# [Task item]
For the entries below, report the number of lines containing "translateX", without any other content.
══════════
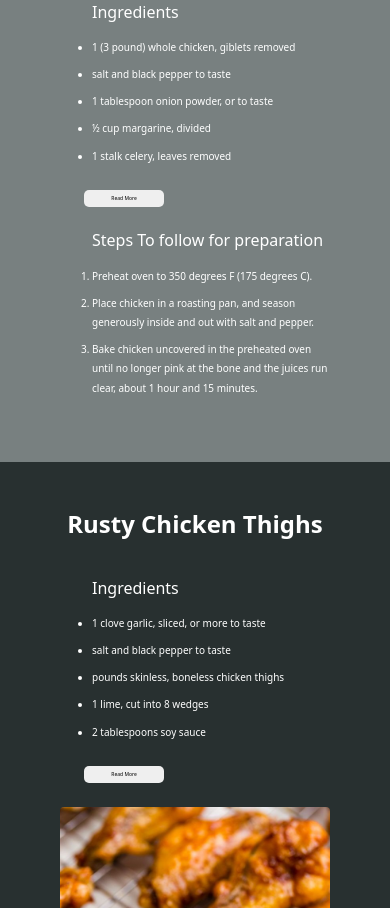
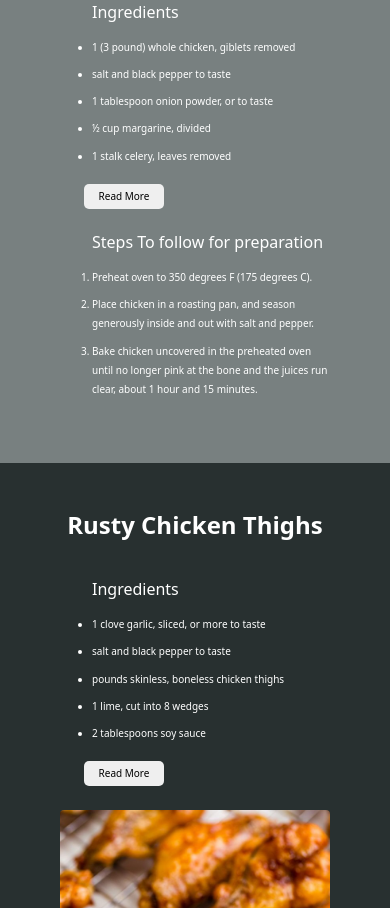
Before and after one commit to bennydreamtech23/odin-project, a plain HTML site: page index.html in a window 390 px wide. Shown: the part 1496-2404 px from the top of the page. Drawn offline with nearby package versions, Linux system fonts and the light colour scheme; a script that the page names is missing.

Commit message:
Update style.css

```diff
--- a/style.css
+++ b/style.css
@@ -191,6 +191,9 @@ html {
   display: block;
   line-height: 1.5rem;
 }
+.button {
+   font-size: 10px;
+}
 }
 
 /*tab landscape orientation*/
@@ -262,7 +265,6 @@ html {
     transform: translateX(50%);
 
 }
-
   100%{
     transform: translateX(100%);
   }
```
══════════
# [Result for this task]
2